Helium is the second most abundant element in the universe, making up about 24% of the total mass of the universe. Helium is a noble gas. The most stable isotopes of helium are Helium-3 3He and Helium-4 4He. Besides these isotopes, there are seven other unstable isotopes.
|Atomic mass||4.00260 g/mol|
|Melting point||-272.2 °C|
|Boiling point||-268.9 °C|
|Density||0.178×10-3 g/cm3 at STP|
Frequently Asked Questions
What is a diproton?
Diproton is one of helium’s isotope 2He, which is highly unstable with two protons and no neutrons. Diproton usually decays into deuterium and is mostly noted in the nuclear fusion reactions in the stars. In the proton-proton chain reaction, two protons in the hydrogen plasma collide and via quantum tunneling, a few would form diproton.
Why inhaling helium changes the human timbre?
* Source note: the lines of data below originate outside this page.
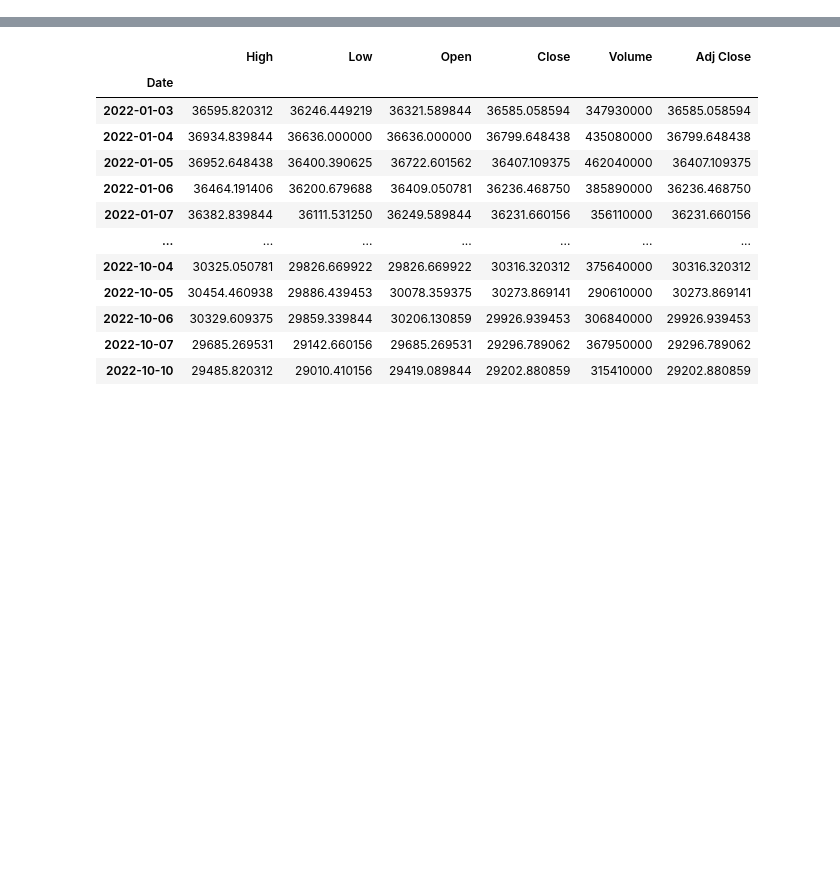
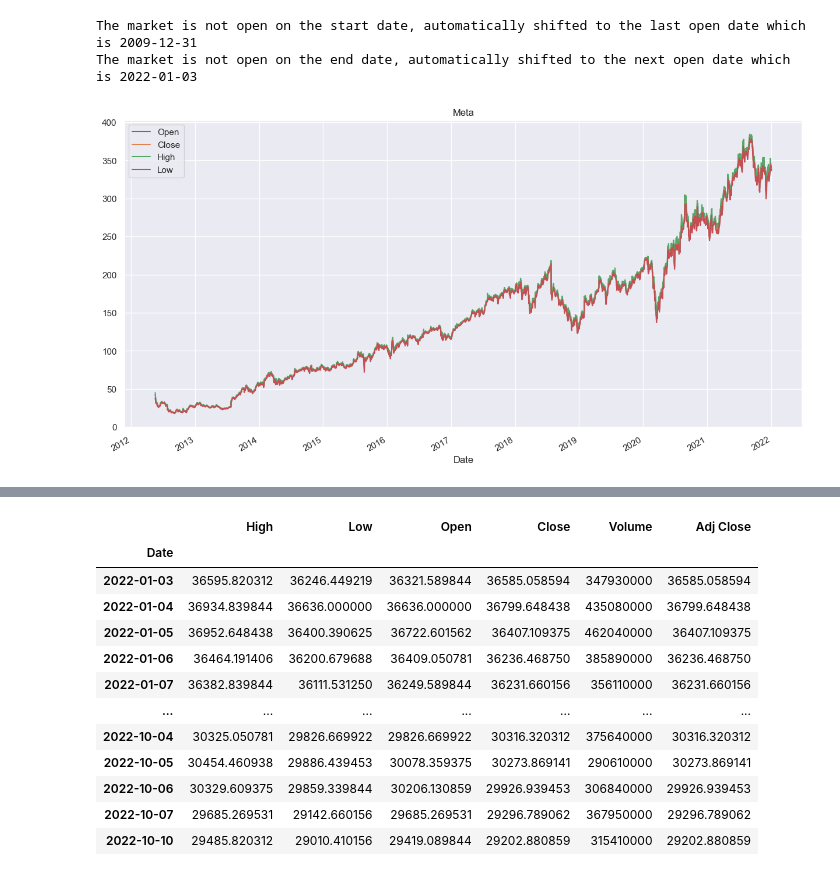
Before and after one commit to Ko2259/StockPrice, a Jupyter notebook: StockPrice/1.ipynb, the cells around one changed output, grey strips where cells are left out. Cells and saved outputs as stored; diff of their text form; code cells hidden in the pictures; blank space fills up the shorter version.

```diff
--- a/StockPrice/1.ipynb
+++ b/StockPrice/1.ipynb
@@ -11,0 +226,9 @@ from sktime.forecasting.tbats import TBATS
+# %%
+data = StockData(["Meta"], start = "2010-01-01", end = "2022-01-01")
+# %% [output]
+The market is not open on the start date, automatically shifted to the last open date which is 2009-12-31
+The market is not open on the end date, automatically shifted to the next open date which is 2022-01-03
+# %%
+data.price_plot()
+# %% [output]
+[figure, added]
```
Also changed, not shown: parts of 16 cells of this notebook, 7 other files.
When a human speaks, the modulated sound produced by the vibrating vocal folds travels to the vocal tract where it is filtered and amplified, to create the human’s unique timbre. Under normal conditions, the medium inside this vocal tract is air. At the sea level, the sound travels at the same speed of 343 m/s inside the tract. But when helium is inhaled, the medium changes to helium and the speed of sound to 1007 m/s. As the frequency remains the same, and the speed increases, according to the wave equation v = fλ, the wavelength increases. This changes the voice timbre.
If wind instruments are filled with helium, will the sound change?
As the medium inside the instrument is helium, the speed of sound will be higher inside. And so the wavelength of the sound should change accordingly with the increased speed and corresponding change in wavelength.